** Opening EXERCISE INPUTS block **

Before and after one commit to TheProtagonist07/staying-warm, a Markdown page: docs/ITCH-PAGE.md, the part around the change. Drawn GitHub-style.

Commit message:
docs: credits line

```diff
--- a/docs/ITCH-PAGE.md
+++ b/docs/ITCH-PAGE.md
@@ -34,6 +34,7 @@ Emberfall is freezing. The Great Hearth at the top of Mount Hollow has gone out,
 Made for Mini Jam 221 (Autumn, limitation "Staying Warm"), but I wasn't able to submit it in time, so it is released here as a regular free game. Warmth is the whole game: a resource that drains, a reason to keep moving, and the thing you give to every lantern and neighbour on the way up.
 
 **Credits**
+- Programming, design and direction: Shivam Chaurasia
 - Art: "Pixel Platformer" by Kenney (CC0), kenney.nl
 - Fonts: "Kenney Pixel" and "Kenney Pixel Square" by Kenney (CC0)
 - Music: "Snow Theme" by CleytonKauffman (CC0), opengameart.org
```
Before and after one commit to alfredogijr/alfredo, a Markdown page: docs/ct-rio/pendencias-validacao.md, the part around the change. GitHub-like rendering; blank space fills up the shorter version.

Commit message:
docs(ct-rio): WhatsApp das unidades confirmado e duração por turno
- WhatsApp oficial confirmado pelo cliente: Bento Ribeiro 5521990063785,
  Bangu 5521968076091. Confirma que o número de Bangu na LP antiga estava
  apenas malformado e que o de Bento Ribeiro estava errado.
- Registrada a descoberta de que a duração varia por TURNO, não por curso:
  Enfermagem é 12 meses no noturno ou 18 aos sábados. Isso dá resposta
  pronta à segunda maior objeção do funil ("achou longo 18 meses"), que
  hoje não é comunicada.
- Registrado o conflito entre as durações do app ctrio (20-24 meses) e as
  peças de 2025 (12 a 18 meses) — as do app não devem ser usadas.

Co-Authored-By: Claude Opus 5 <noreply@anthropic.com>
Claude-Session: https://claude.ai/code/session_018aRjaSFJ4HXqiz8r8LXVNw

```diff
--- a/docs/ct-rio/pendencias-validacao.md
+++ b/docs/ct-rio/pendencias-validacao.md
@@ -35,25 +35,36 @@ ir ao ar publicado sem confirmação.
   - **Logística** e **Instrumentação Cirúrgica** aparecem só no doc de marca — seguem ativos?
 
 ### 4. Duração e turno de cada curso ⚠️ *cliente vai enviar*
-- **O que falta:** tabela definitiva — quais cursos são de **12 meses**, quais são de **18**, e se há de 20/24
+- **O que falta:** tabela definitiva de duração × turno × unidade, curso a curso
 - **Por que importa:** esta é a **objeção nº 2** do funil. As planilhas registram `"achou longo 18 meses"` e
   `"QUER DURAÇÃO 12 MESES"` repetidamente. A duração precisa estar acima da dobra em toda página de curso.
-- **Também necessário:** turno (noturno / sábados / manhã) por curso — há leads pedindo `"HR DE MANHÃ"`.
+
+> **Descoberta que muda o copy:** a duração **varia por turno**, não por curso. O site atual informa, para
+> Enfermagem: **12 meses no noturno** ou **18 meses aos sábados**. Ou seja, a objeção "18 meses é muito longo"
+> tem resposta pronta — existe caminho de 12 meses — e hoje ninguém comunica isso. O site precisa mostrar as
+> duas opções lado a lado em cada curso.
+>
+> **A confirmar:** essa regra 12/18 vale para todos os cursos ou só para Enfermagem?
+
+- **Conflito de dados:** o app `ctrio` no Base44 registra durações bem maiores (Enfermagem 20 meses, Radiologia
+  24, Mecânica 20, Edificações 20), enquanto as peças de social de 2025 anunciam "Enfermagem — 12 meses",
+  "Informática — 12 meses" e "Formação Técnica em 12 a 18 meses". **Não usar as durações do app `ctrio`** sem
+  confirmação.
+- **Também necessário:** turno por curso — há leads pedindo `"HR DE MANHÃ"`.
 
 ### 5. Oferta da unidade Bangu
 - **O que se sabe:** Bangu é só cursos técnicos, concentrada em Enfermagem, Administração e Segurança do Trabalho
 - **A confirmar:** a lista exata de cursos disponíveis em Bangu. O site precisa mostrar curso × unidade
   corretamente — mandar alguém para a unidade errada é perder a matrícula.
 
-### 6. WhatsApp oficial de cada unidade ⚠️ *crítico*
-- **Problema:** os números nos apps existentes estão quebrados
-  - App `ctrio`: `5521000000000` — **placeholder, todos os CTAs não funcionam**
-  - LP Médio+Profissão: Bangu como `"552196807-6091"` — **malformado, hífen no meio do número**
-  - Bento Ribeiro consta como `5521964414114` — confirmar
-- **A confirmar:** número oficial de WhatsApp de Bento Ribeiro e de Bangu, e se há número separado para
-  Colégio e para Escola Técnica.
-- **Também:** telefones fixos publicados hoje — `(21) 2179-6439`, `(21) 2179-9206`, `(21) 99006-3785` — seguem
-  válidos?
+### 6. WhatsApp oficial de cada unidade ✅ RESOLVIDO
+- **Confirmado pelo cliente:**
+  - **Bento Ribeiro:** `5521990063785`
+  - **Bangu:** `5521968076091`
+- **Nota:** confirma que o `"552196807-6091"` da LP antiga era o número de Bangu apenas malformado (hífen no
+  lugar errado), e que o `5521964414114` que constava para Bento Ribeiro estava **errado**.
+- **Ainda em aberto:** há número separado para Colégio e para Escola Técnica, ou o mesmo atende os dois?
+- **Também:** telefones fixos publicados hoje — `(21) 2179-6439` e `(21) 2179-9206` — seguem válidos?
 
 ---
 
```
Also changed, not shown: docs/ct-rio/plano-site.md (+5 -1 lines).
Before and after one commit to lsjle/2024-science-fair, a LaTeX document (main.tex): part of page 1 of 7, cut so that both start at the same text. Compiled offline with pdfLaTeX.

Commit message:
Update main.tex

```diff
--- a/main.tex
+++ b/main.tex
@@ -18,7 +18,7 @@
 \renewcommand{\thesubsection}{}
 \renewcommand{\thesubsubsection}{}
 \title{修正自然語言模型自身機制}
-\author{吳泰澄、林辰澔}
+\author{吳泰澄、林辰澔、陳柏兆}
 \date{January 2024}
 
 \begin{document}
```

** Closing EXERCISE INPUTS block **

## WHAT IS REQUIRED
Return, from the material above, every line with the word "para".

## EXERCISE OUTPUT
+> **Descoberta que muda o copy:** a duração **varia por turno**, não por curso. O site atual informa, para
+> **A confirmar:** essa regra 12/18 vale para todos os cursos ou só para Enfermagem?
   corretamente — mandar alguém para a unidade errada é perder a matrícula.
-- **A confirmar:** número oficial de WhatsApp de Bento Ribeiro e de Bangu, e se há número separado para
-  Colégio e para Escola Técnica.
+  lugar errado), e que o `5521964414114` que constava para Bento Ribeiro estava **errado**.
+- **Ainda em aberto:** há número separado para Colégio e para Escola Técnica, ou o mesmo atende os dois?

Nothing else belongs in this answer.